§ REQUIREMENT: Go through the entries below and pick out every line with "squared".

AVAILABLE DATA Start Marker

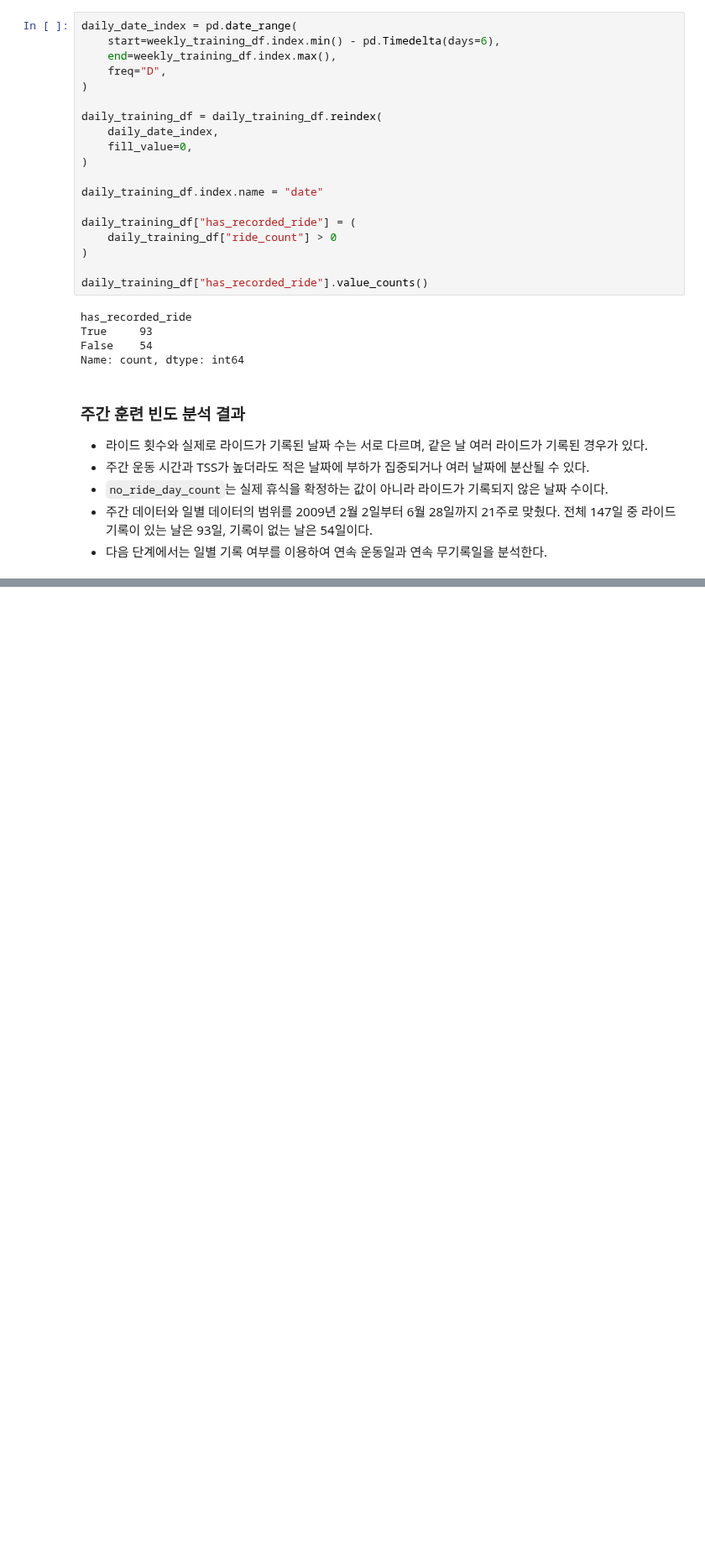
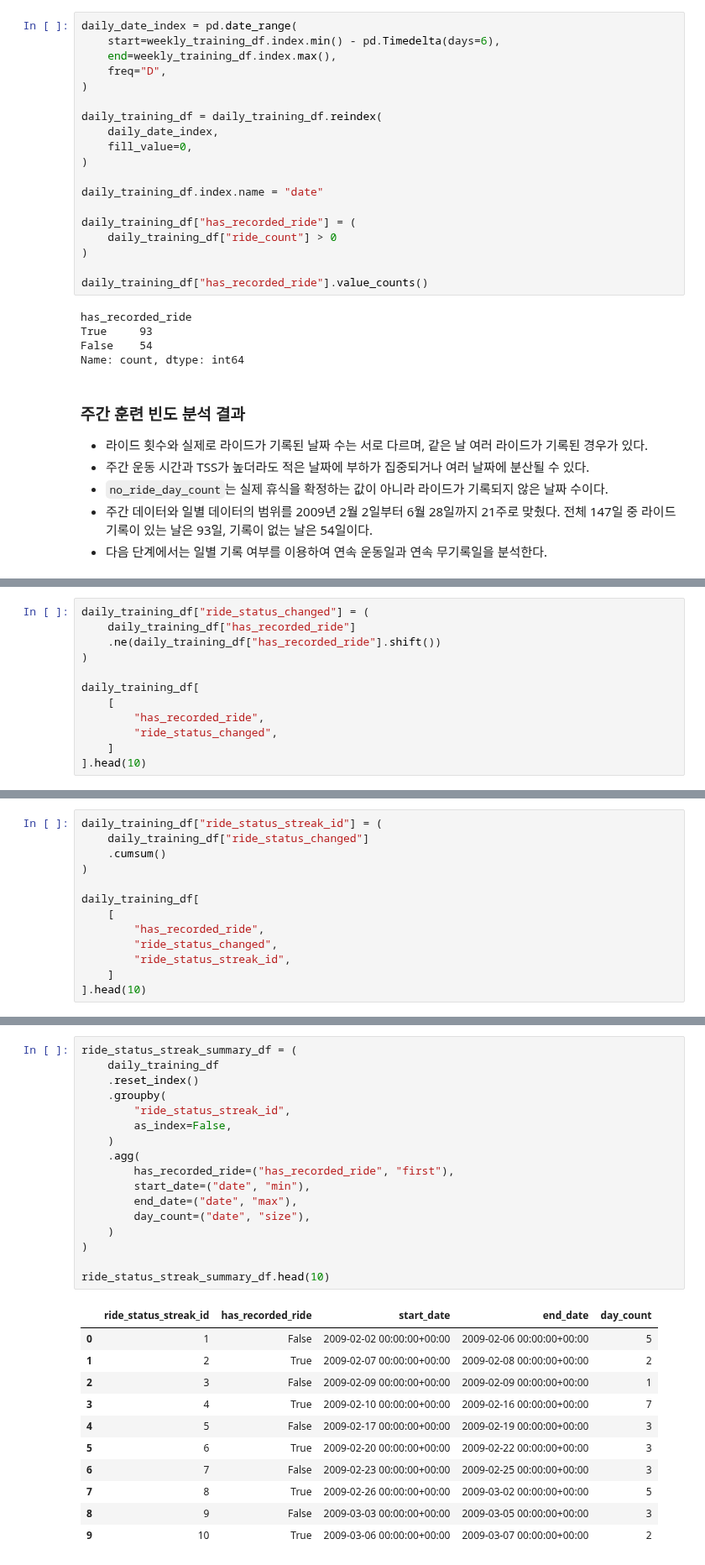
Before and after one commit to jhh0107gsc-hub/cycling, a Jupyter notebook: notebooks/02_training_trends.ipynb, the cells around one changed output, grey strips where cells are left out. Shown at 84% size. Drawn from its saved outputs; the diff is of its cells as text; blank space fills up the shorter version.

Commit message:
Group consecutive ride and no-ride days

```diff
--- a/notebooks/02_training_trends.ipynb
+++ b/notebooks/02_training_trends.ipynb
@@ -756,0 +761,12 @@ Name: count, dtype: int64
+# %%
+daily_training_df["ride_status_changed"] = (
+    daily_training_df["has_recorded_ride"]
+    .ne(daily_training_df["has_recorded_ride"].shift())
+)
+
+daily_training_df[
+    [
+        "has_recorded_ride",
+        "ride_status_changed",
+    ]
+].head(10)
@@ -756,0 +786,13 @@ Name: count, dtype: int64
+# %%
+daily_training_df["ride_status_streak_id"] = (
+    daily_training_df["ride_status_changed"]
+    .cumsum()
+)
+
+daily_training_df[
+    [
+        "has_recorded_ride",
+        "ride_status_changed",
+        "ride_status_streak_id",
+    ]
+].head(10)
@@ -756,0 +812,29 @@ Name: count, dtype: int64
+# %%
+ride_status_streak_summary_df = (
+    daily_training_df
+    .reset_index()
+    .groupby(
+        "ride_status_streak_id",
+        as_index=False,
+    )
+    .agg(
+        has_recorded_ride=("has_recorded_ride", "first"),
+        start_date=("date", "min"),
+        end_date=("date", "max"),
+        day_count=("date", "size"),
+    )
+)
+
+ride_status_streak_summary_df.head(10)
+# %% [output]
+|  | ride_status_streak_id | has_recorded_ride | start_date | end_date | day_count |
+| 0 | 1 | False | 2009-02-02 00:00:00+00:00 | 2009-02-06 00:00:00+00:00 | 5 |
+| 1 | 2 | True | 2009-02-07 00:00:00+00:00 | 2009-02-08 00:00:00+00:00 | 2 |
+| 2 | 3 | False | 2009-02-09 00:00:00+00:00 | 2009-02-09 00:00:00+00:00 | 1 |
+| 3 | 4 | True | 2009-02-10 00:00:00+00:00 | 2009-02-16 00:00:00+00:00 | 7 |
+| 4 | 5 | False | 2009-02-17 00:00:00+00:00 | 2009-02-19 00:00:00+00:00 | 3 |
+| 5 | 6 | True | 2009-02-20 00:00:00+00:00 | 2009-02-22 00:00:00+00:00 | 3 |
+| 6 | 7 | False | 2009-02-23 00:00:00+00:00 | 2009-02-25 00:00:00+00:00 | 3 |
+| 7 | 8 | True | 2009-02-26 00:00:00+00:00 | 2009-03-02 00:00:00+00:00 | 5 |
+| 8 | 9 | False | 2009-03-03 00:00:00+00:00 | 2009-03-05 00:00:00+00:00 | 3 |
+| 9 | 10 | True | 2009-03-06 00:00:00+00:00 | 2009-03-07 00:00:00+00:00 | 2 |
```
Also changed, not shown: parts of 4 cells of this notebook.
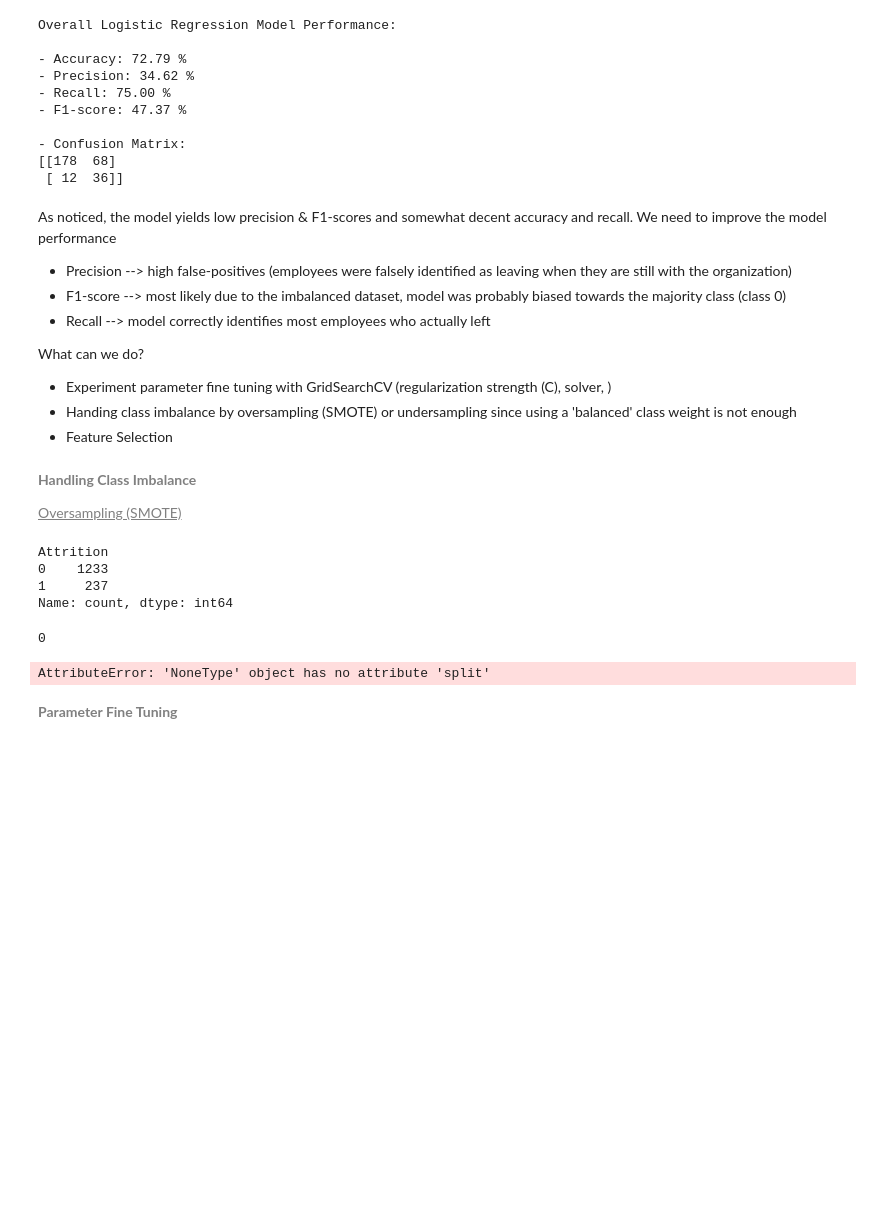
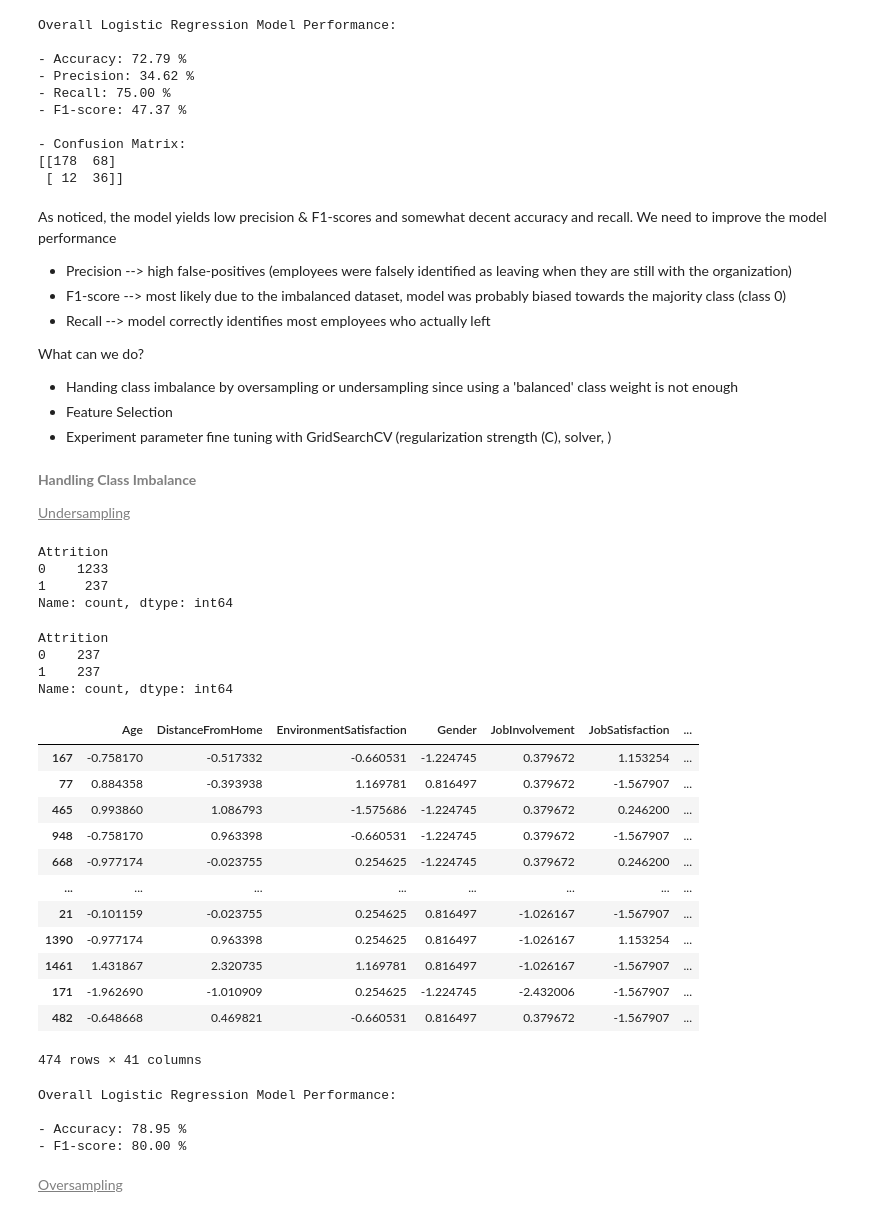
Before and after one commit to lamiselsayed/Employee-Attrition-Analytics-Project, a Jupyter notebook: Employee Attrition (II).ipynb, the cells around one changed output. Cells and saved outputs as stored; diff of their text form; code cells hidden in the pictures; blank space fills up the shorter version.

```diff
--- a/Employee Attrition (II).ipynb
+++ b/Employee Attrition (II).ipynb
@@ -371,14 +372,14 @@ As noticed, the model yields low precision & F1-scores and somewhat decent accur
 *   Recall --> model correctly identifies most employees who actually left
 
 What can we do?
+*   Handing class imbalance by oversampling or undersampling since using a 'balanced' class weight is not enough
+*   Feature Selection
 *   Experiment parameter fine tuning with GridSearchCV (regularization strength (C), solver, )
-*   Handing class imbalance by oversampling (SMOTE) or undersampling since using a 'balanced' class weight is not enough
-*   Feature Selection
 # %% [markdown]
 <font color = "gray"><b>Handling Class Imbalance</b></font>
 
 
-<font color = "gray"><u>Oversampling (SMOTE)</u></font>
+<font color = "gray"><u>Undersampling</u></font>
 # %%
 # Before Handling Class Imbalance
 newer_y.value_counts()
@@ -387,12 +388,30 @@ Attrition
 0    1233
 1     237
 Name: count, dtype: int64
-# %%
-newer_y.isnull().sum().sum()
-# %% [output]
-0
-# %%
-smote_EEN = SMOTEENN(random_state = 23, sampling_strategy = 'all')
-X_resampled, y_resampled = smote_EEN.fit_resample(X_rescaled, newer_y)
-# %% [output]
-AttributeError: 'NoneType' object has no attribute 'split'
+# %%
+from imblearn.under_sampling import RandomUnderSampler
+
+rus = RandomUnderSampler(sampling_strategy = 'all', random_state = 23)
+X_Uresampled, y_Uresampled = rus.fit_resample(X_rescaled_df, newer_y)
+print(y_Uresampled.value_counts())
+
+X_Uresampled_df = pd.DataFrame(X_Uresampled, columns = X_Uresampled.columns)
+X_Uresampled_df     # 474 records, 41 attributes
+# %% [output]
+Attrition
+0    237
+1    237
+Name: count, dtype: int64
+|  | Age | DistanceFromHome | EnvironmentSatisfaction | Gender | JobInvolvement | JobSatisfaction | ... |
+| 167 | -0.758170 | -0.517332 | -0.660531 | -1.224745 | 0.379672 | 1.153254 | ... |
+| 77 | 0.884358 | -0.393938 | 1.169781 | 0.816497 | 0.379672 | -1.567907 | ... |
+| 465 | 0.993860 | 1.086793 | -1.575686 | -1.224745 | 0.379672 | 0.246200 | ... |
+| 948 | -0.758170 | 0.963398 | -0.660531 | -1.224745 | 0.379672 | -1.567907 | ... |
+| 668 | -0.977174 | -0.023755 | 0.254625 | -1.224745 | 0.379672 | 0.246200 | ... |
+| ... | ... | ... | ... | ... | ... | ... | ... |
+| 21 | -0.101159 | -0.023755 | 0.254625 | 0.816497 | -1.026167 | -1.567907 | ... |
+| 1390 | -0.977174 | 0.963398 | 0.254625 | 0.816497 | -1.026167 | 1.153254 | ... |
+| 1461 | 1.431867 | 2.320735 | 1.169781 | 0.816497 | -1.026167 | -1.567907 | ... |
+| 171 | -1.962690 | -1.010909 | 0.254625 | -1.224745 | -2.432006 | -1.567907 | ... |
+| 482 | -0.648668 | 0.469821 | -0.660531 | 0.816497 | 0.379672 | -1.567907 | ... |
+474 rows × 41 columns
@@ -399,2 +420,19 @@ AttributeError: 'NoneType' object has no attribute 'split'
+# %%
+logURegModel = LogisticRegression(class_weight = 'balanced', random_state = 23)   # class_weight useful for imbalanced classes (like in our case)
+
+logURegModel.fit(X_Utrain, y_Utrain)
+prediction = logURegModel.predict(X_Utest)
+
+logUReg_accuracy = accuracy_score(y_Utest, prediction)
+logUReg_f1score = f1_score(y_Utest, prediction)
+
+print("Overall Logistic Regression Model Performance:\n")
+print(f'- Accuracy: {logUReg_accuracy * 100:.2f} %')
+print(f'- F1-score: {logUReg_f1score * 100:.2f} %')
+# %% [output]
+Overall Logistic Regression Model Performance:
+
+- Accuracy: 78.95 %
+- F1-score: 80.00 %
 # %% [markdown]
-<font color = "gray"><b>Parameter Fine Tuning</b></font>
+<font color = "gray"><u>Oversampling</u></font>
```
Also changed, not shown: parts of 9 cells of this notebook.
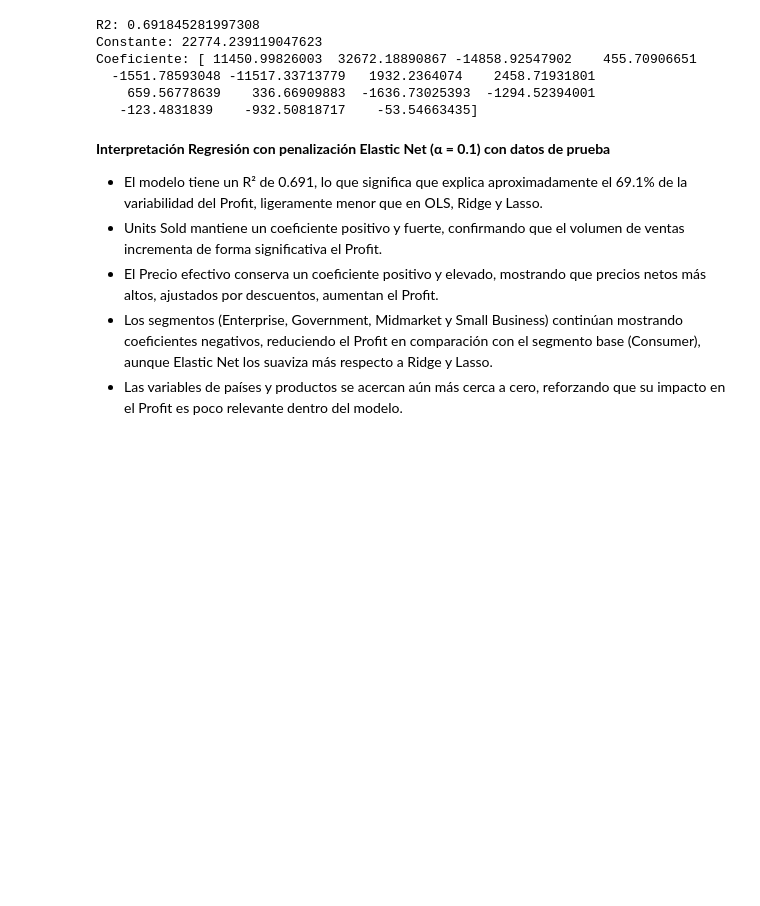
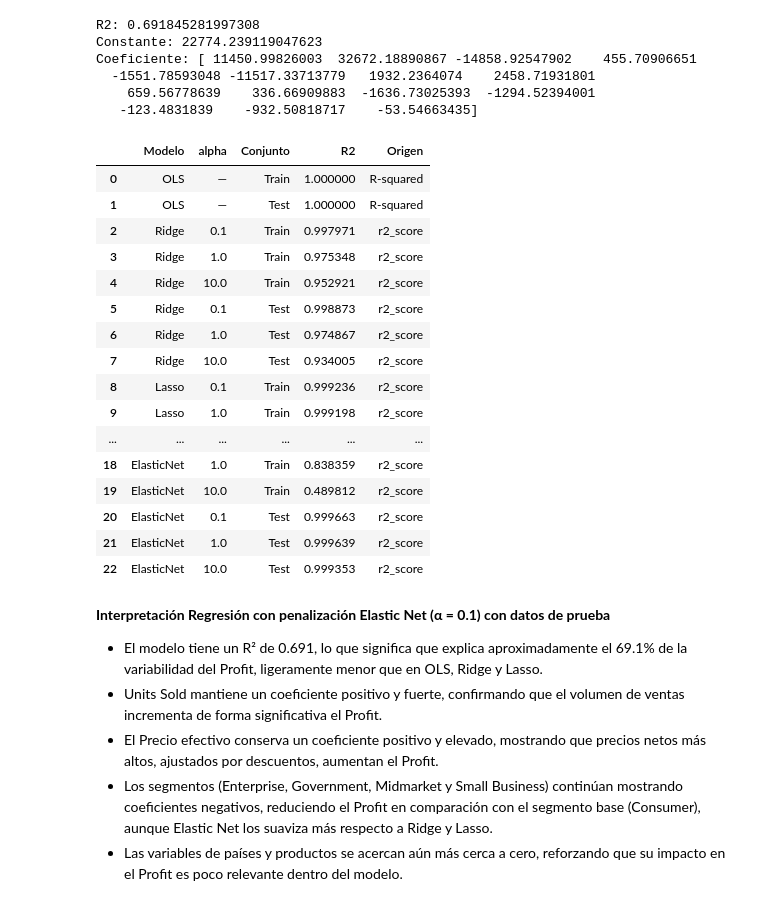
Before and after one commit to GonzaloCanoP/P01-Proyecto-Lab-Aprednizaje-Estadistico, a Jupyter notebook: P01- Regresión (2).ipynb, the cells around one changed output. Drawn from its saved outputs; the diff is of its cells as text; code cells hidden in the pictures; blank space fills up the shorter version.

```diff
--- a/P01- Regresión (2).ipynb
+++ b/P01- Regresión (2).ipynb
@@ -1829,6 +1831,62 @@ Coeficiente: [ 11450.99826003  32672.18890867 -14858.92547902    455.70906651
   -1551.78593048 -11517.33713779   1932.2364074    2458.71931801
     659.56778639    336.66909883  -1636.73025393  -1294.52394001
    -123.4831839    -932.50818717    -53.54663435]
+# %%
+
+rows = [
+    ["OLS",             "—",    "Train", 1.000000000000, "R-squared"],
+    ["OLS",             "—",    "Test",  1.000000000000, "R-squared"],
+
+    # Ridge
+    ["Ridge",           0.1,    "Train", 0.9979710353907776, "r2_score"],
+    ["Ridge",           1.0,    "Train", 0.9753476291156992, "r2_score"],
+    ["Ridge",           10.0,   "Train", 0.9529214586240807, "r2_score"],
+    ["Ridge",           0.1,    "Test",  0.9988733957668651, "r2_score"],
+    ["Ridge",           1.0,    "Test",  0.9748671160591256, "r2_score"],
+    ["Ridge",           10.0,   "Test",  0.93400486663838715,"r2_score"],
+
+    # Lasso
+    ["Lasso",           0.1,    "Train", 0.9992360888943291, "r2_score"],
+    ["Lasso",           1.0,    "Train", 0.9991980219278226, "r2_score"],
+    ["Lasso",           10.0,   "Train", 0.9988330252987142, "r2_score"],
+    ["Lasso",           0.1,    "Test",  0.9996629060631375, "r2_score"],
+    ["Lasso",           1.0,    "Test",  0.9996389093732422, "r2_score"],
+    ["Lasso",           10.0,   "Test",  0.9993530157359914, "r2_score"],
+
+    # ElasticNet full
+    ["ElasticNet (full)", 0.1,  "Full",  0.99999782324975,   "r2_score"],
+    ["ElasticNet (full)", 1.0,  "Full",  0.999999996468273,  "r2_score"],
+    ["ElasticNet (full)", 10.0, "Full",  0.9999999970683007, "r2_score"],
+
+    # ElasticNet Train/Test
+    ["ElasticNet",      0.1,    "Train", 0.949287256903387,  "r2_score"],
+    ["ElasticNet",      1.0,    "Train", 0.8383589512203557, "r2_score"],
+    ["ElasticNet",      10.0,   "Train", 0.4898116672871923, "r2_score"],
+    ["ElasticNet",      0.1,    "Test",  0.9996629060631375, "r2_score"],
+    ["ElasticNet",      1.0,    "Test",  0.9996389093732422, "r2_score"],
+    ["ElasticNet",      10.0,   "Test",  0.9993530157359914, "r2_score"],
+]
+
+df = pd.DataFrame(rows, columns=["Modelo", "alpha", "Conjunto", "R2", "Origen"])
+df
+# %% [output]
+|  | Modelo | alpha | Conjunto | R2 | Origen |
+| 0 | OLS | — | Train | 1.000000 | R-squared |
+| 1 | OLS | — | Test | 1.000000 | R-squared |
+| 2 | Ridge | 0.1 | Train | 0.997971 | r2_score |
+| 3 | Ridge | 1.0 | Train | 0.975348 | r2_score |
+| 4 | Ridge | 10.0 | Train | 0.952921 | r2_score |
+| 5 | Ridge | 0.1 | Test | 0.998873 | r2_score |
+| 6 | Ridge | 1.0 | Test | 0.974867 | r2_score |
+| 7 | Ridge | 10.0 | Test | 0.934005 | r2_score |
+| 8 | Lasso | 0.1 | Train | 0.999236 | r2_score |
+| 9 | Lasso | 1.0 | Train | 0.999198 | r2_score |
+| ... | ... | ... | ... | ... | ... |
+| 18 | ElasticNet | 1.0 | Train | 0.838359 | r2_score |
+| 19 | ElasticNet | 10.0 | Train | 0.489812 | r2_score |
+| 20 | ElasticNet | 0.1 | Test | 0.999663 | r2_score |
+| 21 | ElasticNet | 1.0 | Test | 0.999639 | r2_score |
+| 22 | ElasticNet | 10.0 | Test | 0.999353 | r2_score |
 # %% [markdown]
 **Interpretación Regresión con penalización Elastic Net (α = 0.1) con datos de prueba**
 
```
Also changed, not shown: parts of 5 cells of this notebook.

AVAILABLE DATA End Marker

§ SOLUTION TO THIS EXERCISE:
+    ["OLS",             "—",    "Train", 1.000000000000, "R-squared"],
+    ["OLS",             "—",    "Test",  1.000000000000, "R-squared"],
+| 0 | OLS | — | Train | 1.000000 | R-squared |
+| 1 | OLS | — | Test | 1.000000 | R-squared |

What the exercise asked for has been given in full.